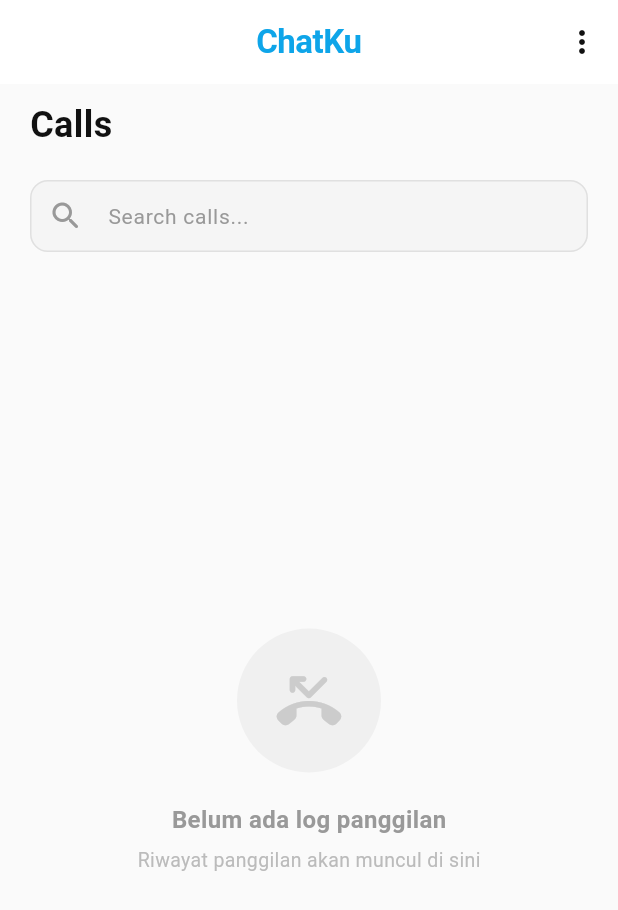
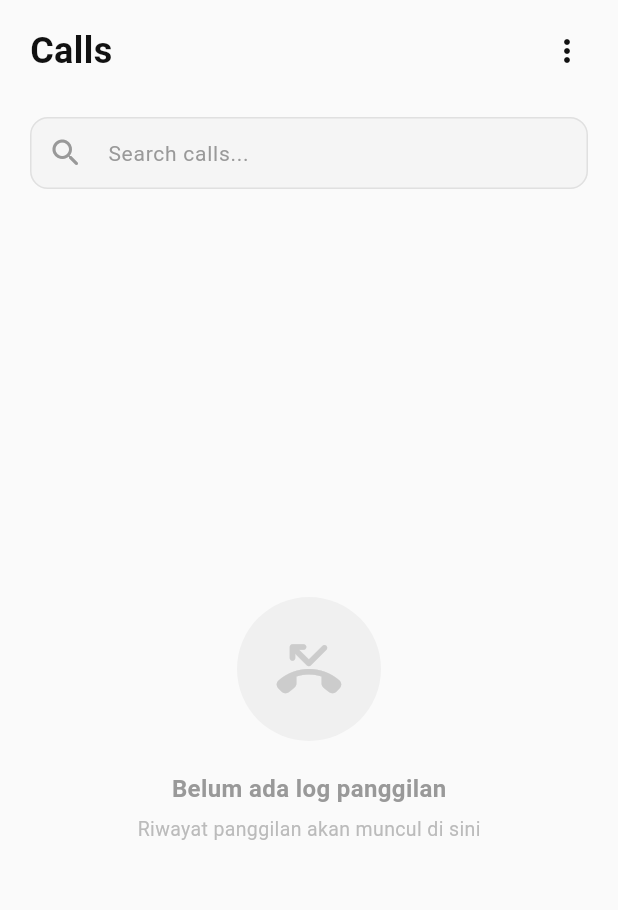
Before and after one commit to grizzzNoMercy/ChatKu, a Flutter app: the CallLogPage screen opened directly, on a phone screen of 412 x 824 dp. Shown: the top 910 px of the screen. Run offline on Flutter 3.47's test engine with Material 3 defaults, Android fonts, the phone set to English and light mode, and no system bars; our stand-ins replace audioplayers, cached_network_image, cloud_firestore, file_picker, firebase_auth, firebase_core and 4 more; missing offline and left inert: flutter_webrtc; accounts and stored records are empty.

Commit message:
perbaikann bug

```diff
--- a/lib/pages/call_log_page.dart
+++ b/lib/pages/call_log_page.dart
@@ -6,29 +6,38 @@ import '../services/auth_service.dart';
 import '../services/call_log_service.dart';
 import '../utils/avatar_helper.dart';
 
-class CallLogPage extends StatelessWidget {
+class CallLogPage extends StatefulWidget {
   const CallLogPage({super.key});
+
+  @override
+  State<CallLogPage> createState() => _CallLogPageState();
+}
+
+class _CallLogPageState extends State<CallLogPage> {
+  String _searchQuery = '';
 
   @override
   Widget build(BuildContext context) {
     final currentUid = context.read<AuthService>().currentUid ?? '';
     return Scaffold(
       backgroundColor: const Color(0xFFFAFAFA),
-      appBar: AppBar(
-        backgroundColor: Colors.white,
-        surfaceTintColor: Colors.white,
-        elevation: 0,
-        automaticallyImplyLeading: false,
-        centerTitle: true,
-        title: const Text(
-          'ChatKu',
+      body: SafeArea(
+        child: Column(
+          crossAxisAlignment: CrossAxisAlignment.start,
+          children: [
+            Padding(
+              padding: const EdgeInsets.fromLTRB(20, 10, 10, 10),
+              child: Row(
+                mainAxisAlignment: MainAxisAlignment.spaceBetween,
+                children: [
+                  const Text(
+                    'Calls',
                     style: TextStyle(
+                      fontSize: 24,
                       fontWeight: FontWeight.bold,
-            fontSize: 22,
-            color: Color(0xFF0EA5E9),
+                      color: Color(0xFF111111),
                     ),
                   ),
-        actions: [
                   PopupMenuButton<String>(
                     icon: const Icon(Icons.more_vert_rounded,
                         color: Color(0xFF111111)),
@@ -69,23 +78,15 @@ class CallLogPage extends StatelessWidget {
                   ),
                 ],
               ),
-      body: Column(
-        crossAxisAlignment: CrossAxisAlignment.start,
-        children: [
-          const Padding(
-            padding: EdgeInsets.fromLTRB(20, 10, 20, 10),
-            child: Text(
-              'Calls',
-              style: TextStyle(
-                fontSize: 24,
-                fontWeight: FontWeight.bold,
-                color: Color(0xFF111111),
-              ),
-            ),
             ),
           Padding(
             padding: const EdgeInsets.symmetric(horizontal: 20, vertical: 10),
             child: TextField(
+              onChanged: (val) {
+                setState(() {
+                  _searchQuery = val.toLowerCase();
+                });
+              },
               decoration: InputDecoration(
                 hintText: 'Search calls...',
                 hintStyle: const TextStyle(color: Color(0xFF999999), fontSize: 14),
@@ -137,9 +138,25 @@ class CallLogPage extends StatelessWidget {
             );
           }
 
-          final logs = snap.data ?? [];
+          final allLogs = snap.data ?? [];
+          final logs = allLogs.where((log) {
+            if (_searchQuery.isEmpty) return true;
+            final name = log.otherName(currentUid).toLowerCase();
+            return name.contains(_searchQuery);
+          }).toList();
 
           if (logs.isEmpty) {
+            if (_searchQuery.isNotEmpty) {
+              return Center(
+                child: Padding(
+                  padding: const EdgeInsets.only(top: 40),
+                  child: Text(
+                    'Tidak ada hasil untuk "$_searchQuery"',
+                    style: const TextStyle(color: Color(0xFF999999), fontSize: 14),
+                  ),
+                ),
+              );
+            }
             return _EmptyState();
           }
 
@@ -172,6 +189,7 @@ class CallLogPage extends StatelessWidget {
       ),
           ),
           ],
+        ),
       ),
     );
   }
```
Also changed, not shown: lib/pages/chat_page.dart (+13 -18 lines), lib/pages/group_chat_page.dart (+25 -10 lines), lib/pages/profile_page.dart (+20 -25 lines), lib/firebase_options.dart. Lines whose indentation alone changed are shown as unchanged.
........
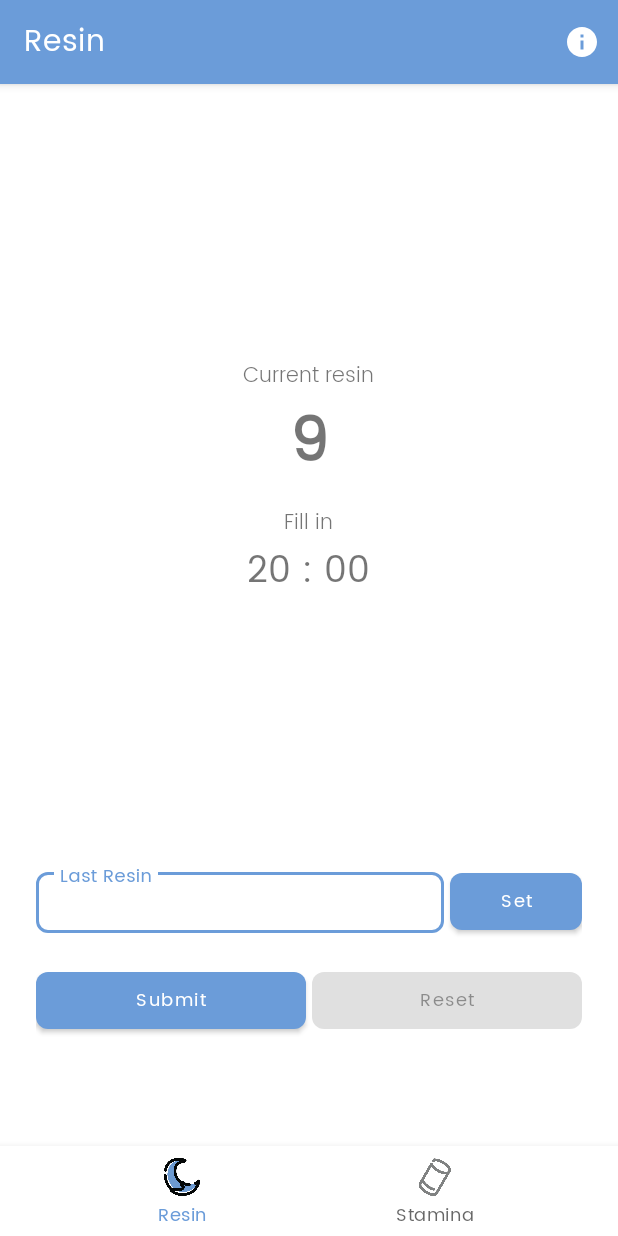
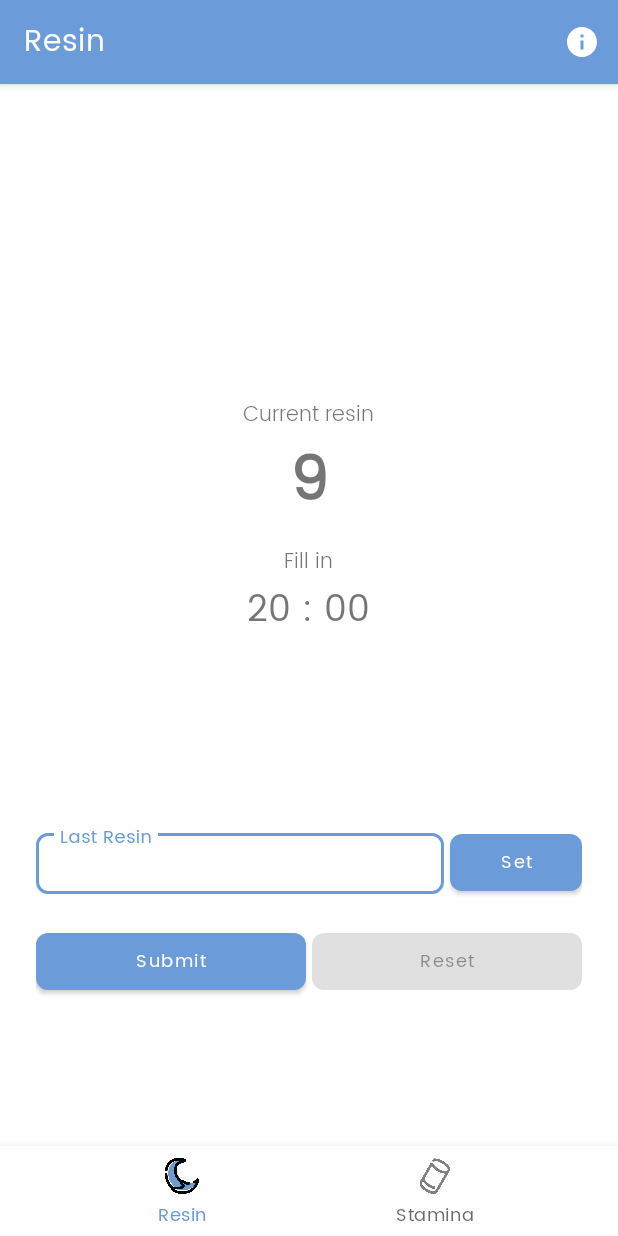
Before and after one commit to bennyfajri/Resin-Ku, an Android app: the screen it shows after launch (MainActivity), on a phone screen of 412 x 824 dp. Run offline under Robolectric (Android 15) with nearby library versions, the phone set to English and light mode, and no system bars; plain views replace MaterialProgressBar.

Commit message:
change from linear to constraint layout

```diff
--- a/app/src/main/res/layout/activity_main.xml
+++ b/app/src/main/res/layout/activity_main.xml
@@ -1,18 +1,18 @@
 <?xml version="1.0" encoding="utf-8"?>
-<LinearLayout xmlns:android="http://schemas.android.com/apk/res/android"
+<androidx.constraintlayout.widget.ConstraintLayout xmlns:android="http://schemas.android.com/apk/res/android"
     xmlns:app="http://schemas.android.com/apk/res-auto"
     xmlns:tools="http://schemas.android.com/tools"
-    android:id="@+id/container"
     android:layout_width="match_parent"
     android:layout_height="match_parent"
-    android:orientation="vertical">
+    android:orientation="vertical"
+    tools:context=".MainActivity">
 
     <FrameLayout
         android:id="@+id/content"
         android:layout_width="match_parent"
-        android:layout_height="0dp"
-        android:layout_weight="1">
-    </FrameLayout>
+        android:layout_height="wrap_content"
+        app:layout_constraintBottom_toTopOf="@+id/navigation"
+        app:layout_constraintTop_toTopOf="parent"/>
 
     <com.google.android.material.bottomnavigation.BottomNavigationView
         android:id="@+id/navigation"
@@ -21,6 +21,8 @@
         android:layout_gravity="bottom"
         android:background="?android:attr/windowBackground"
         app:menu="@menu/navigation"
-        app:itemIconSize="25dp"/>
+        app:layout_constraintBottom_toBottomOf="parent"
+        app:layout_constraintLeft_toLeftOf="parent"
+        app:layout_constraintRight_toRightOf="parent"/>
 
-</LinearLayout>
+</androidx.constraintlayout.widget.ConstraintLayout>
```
........
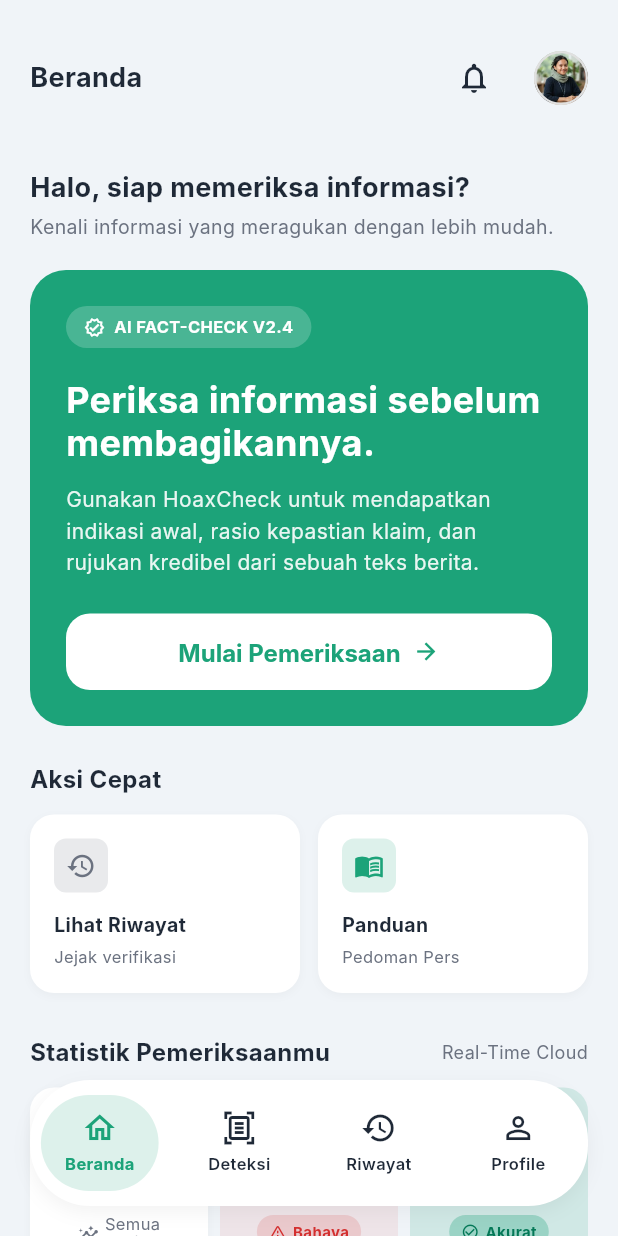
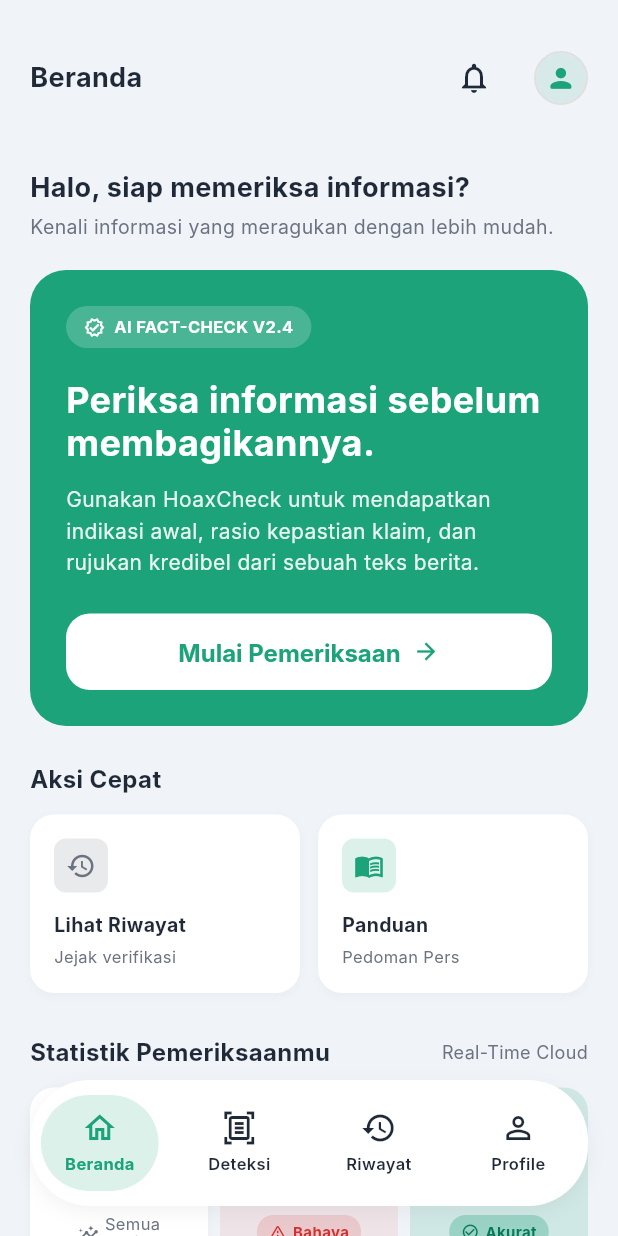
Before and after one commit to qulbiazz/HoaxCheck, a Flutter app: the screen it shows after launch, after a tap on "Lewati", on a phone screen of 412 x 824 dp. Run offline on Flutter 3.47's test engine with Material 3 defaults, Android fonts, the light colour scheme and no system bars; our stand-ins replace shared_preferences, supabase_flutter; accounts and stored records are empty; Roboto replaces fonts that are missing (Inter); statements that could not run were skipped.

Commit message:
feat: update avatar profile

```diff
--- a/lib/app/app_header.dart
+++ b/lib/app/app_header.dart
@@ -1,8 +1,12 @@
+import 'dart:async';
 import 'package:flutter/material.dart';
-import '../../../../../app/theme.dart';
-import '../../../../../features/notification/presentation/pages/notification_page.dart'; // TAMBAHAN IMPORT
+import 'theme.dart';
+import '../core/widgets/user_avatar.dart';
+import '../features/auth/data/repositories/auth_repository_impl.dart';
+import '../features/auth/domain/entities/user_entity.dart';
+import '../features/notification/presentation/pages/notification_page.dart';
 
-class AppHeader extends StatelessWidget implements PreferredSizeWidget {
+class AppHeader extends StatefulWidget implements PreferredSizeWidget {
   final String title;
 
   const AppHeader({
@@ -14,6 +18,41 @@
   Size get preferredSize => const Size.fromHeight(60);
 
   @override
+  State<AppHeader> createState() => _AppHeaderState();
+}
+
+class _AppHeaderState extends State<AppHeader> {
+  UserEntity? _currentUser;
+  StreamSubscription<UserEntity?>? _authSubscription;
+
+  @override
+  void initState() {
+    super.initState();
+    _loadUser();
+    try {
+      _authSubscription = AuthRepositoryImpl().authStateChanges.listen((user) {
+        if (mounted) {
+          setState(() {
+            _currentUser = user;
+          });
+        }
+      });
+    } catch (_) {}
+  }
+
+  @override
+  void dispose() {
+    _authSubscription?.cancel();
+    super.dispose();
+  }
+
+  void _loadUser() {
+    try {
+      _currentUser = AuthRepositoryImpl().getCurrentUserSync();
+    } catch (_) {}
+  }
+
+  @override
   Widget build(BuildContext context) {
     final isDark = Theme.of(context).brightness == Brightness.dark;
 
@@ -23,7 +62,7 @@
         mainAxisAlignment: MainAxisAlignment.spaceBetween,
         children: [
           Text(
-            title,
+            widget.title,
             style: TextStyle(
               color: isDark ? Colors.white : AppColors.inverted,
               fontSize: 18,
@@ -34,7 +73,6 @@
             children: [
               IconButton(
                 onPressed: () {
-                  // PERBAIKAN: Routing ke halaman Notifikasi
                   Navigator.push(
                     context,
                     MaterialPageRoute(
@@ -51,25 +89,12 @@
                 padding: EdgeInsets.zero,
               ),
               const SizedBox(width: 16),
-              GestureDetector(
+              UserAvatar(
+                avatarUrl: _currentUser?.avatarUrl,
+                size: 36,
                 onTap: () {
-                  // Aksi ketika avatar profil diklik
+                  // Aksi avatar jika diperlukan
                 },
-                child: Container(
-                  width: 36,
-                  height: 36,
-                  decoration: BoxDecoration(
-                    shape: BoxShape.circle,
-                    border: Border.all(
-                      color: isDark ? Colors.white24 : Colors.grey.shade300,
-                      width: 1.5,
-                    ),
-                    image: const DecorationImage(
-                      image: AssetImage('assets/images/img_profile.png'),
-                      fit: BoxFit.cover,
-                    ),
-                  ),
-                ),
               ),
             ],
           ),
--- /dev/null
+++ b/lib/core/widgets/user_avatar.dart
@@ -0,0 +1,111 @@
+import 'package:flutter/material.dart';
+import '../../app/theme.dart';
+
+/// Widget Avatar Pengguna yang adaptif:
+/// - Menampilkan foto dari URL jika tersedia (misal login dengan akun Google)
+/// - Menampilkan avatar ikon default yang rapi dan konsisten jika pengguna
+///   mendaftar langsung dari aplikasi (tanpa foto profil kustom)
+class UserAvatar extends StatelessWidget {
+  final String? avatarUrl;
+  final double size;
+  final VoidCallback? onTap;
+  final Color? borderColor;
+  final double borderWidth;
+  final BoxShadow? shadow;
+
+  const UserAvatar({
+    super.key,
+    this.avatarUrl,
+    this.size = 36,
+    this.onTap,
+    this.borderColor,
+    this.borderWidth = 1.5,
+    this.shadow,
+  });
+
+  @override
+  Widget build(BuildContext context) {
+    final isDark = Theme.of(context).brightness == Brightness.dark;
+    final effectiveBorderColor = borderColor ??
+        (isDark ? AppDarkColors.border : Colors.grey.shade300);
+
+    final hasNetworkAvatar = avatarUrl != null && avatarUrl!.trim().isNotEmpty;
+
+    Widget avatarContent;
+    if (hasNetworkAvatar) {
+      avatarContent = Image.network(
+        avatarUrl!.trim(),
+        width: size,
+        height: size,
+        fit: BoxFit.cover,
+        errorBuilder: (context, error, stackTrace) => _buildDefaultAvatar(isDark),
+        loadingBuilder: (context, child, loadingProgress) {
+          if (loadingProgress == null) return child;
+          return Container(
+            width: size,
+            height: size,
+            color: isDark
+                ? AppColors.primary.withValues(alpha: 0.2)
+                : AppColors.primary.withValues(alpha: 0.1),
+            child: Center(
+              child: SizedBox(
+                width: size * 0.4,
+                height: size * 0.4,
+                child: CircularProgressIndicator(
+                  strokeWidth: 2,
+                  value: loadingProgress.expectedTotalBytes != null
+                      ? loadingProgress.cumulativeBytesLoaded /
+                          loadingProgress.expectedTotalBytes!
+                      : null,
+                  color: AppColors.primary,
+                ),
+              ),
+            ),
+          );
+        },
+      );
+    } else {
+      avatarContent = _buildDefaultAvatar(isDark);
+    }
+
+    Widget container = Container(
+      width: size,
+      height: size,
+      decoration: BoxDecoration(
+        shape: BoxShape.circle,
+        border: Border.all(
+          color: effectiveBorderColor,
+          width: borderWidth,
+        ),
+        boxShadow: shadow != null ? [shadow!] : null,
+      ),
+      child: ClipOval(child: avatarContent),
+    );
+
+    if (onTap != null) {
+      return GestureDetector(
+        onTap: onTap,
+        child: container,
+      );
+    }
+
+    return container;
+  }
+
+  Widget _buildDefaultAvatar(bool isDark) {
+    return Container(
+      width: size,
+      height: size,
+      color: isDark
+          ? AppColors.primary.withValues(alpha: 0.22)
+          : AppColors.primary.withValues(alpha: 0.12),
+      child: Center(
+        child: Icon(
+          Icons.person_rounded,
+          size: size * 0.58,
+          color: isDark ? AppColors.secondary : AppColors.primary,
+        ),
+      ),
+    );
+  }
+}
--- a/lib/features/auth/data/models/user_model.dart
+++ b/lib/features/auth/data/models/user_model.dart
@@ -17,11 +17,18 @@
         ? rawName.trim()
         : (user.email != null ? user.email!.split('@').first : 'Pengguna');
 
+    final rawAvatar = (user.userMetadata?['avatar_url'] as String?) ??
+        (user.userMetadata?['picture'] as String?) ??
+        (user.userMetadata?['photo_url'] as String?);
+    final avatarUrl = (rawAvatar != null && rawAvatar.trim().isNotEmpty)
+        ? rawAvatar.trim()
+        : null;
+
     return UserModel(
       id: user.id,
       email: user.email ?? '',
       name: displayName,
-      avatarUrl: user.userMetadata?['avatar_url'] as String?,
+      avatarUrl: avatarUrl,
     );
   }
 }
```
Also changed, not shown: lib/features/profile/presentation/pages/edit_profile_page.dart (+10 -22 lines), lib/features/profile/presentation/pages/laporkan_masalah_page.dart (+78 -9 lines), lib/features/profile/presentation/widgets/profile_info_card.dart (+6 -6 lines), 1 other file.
........
What you will do: In the entries above, locate every line with the word "TextStyle" and copy it.

Answer area:
                     style: TextStyle(
-              style: TextStyle(
                 hintStyle: const TextStyle(color: Color(0xFF999999), fontSize: 14),
+                    style: const TextStyle(color: Color(0xFF999999), fontSize: 14),
             style: TextStyle(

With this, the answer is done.